Shabbat fun for children is given a fresh and tasty twist with Edible Parsha projects. These easy to create, hands-on treats are based within context of weekly Torah portion for children of all ages and stages. Edible Parsha is a creation by Batya Jacob, director of the International Jewish Resource Center for Inclusion and Special

Edible Parsha Project: Parshat Noach

October 23, 2014, by

Shabbat fun for children is given a fresh and tasty twist with Edible Parsha projects. These easy to create, hands-on treats are based within context of weekly Torah portion for children of all ages and stages. Edible Parsha is a creation by Batya Jacob, director of the International Jewish Resource Center for Inclusion and Special

It’s Not About Tzniyus

September 17, 2014, by
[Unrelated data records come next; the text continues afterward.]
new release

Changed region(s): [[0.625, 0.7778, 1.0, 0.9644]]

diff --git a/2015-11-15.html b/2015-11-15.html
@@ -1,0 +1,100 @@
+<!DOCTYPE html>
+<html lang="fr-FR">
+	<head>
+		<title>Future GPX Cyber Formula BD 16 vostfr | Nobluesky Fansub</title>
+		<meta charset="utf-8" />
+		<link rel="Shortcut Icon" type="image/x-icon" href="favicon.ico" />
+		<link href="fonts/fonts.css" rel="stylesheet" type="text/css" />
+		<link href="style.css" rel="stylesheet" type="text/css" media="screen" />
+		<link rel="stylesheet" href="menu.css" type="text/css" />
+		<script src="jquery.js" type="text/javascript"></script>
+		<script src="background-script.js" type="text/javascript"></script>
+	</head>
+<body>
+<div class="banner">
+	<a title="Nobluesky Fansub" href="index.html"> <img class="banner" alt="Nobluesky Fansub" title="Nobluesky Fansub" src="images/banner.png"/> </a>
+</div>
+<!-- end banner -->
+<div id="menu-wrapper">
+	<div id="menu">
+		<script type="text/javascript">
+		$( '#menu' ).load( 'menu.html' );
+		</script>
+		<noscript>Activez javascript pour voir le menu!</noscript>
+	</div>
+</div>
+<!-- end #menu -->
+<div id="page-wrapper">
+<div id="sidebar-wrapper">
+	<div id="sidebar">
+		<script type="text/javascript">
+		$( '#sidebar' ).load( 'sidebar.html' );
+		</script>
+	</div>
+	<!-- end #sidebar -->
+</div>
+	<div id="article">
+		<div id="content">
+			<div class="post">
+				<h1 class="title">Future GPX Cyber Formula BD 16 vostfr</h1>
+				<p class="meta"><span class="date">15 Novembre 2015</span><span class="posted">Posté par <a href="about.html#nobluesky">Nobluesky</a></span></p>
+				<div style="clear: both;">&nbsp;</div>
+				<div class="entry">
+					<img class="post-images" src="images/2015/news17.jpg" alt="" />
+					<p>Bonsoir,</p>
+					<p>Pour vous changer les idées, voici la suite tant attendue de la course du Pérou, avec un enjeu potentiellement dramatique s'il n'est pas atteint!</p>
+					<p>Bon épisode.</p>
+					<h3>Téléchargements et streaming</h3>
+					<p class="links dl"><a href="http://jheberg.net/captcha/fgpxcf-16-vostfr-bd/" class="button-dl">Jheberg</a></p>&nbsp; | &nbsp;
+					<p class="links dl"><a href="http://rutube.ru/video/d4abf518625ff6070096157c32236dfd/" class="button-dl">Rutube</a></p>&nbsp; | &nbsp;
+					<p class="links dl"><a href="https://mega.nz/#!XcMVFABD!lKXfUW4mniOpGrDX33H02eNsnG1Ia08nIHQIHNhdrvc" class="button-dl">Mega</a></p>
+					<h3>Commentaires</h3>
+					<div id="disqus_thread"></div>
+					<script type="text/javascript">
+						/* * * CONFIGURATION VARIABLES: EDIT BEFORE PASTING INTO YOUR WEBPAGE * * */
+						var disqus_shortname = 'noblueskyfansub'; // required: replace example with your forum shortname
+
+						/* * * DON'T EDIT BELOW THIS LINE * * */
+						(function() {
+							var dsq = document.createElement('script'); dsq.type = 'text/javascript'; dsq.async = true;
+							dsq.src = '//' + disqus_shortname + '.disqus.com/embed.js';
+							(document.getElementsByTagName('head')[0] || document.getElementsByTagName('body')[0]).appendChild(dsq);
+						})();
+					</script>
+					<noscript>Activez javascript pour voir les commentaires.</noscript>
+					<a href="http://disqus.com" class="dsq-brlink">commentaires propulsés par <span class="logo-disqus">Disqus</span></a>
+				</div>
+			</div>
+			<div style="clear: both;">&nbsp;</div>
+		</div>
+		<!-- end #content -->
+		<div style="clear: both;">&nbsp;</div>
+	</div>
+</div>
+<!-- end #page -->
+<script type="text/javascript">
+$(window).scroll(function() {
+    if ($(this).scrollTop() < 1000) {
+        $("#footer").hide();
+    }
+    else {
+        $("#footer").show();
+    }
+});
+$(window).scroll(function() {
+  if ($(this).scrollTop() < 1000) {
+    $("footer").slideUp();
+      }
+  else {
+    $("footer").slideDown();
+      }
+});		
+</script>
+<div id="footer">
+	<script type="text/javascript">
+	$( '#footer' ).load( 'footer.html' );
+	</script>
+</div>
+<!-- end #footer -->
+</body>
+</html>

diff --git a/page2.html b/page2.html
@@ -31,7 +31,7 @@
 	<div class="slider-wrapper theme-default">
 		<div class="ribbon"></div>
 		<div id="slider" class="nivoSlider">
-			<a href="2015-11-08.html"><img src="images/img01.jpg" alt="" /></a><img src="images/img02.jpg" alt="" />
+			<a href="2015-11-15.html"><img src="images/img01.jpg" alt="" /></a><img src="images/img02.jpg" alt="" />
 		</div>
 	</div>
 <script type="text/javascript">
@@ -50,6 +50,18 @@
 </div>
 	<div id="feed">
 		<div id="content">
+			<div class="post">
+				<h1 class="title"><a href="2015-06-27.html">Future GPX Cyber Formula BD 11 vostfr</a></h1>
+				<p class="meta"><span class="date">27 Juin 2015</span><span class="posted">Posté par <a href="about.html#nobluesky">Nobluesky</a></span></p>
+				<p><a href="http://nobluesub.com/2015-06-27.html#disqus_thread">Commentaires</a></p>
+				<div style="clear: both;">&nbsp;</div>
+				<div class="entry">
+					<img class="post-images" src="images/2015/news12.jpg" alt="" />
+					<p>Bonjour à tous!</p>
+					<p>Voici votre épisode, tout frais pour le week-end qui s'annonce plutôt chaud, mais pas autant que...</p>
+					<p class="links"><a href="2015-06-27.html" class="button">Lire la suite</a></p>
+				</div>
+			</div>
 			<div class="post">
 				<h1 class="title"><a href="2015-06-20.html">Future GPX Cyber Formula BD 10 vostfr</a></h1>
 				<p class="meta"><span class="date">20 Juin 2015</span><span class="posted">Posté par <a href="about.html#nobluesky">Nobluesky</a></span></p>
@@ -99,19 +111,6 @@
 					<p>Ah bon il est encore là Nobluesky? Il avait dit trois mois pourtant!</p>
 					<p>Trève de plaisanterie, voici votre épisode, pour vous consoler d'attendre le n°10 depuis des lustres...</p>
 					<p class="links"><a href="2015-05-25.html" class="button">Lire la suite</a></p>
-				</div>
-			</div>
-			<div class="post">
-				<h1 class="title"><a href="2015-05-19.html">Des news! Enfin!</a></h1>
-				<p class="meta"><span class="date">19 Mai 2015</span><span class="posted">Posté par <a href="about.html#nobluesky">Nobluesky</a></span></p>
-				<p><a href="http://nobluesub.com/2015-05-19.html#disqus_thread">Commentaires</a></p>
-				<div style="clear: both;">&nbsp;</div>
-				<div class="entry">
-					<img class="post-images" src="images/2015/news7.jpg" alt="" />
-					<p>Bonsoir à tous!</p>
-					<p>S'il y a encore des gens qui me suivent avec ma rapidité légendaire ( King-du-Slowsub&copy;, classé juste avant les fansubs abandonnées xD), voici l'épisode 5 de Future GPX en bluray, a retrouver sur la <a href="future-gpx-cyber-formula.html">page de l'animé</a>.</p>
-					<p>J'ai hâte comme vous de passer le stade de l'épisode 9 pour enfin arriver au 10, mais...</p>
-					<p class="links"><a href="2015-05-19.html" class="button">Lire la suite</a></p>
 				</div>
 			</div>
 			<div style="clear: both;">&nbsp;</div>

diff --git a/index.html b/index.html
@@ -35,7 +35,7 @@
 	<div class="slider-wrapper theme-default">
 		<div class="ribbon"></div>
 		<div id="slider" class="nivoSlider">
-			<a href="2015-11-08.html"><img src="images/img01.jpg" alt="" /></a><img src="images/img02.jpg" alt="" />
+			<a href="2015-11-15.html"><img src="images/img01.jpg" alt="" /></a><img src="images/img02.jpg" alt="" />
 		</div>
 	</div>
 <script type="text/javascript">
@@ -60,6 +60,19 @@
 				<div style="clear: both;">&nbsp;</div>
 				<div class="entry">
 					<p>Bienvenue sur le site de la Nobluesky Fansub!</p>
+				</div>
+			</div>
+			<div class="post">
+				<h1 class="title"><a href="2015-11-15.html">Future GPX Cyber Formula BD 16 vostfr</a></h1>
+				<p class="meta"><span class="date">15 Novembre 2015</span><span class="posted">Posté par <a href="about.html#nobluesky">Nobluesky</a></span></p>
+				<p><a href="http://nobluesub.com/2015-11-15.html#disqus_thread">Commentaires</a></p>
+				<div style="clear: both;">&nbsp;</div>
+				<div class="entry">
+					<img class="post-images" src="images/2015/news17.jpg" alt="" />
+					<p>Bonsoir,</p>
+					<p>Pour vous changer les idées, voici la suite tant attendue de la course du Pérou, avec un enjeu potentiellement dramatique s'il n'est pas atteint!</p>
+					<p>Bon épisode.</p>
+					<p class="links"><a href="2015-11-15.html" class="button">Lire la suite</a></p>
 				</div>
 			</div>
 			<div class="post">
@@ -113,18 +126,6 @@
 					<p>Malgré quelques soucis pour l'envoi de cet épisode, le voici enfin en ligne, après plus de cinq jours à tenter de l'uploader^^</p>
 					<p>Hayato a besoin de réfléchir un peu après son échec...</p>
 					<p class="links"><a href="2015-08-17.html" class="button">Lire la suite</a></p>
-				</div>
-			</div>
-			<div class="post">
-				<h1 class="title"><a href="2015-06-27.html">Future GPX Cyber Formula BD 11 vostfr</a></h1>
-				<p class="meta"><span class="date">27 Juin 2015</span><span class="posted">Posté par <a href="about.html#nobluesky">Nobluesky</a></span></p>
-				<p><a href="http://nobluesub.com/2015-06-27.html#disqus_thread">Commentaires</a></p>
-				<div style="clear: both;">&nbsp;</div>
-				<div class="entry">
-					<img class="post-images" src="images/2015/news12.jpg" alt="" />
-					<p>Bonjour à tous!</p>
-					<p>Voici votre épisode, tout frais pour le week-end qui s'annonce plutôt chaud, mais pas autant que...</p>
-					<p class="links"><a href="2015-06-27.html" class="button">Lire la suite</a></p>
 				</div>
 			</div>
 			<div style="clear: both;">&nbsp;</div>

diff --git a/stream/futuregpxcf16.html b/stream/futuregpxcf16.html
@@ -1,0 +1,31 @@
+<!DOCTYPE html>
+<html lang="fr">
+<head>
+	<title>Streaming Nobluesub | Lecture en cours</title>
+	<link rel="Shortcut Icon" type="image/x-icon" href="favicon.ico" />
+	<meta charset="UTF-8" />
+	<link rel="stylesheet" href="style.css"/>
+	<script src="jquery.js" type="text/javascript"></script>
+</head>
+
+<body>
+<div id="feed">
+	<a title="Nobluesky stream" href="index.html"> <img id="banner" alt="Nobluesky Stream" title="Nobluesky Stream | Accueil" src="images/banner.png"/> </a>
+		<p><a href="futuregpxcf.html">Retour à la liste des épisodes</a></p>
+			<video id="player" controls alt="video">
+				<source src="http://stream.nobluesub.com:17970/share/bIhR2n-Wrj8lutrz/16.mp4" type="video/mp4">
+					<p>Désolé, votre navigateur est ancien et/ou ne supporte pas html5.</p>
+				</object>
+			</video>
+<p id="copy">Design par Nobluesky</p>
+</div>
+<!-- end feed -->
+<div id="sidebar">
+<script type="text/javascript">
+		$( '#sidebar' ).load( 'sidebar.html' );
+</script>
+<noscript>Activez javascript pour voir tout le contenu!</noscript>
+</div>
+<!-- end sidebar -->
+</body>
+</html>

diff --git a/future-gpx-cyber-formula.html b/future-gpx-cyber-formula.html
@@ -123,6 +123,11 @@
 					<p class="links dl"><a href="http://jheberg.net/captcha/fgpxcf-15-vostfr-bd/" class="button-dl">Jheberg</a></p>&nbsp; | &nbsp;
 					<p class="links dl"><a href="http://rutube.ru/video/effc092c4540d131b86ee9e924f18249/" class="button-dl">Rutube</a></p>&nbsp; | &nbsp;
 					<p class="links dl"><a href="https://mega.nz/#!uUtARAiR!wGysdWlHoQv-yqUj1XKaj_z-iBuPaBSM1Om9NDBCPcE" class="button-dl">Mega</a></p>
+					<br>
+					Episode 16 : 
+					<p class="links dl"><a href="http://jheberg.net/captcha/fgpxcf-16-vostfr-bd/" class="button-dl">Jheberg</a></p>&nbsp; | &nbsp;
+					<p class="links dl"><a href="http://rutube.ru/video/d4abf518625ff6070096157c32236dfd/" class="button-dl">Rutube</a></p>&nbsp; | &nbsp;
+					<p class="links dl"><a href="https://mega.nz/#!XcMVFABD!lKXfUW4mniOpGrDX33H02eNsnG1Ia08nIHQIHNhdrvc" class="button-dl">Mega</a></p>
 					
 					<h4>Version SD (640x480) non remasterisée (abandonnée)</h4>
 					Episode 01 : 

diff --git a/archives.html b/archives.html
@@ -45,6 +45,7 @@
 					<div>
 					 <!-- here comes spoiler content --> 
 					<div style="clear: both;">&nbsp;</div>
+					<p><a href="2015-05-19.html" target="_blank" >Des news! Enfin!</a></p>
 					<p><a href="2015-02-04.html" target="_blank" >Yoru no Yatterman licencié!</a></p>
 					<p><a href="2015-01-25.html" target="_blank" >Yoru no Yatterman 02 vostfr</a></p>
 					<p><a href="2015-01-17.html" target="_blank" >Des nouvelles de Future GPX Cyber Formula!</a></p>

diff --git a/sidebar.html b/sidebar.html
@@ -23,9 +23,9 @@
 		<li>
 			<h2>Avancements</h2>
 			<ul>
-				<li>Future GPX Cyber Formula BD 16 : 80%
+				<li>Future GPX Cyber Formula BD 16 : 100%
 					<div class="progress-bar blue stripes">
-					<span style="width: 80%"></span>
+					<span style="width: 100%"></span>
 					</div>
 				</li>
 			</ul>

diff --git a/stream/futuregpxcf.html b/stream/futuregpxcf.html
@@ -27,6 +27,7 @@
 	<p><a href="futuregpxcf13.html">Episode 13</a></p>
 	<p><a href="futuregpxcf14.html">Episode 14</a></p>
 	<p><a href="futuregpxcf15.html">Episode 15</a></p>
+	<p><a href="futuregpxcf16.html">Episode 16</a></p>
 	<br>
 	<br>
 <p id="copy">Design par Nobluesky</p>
Some people have lately expressed the idea that the religious authorities should keep their noses out of matters of tzniyus (modesty). These people feel that when “the rabbis” (as if there’s one collective group) talk about tzniyus, it’s because they have an unhealthy obsession with it. I disagree. Tzniyus is a legitimate area of Jewish

Edible Parsha Project: Parshat Ki Teitzei

September 4, 2014, by

Shabbat fun for children is given a fresh and tasty twist with Edible Parsha projects. These easy to create, hands-on treats are based within context of weekly Torah portion for children of all ages and stages. Edible Parsha is a creation by Batya Jacob, director of the International Jewish Resource Center for Inclusion and Special

Savitsky Talks: The Tuition Crisis: What Are We Doing to Help?

June 6, 2014, by

Orthodox Union Chairman of the Board Stephen Savitsky talks with Maury Litwack, Director of State Political Affairs for OU Advocacy, about the ongoing Jewish day school tuition crisis. The two discuss what the Orthodox Union and other organizations are doing to help, noting specific examples of innovative solutions such as start-up yeshivas, voucher programs and

The Power of a Teacher

March 4, 2014, by

I remember his soft voice. The way he would lean over my desk and point out what I was doing wrong in a way that never felt judgmental or harsh.  Just a gentle reminder that I was on a longer journey and this was a step on the path. I never thought I’d like a

Breast and Ovarian Cancer in Our Community: Genetics, Knowledge and Prevention

January 9, 2014, by

Anna’s aunt was 35 years old when she was diagnosed with breast cancer and underwent a double mastectomy.  Anna’s great-grandmother had breast cancer before turning 50.  Anna knew that these facts were spotlights shining on her own genetic makeup, but until she switched doctors last winter, she hadn’t been approached to be tested.  She had

Does Your Child’s Yeshiva Leave Money on the Table?

January 8, 2014, by

Prior to joining OU Advocacy, the non-partisan public policy arm of the Orthodox Union, as the Associate Regional Director in Pennsylvania, Michelle Twersky served as a government relations coordinator at a Jewish day school in the Greater New York area. “The fact that this school even had a position of government relations coordinator demonstrates how

The Disposable Student: When a Student Doesn’t “Fit In”

December 18, 2013, by

We Jews wandered the four corners of the earth for so many centuries, never having a home where we could feel completely safe.  Our experience from Egypt to the galut taught us to respect the dignity of the stranger and to reach out to the needy.   When we were vulnerable, the voices of our sages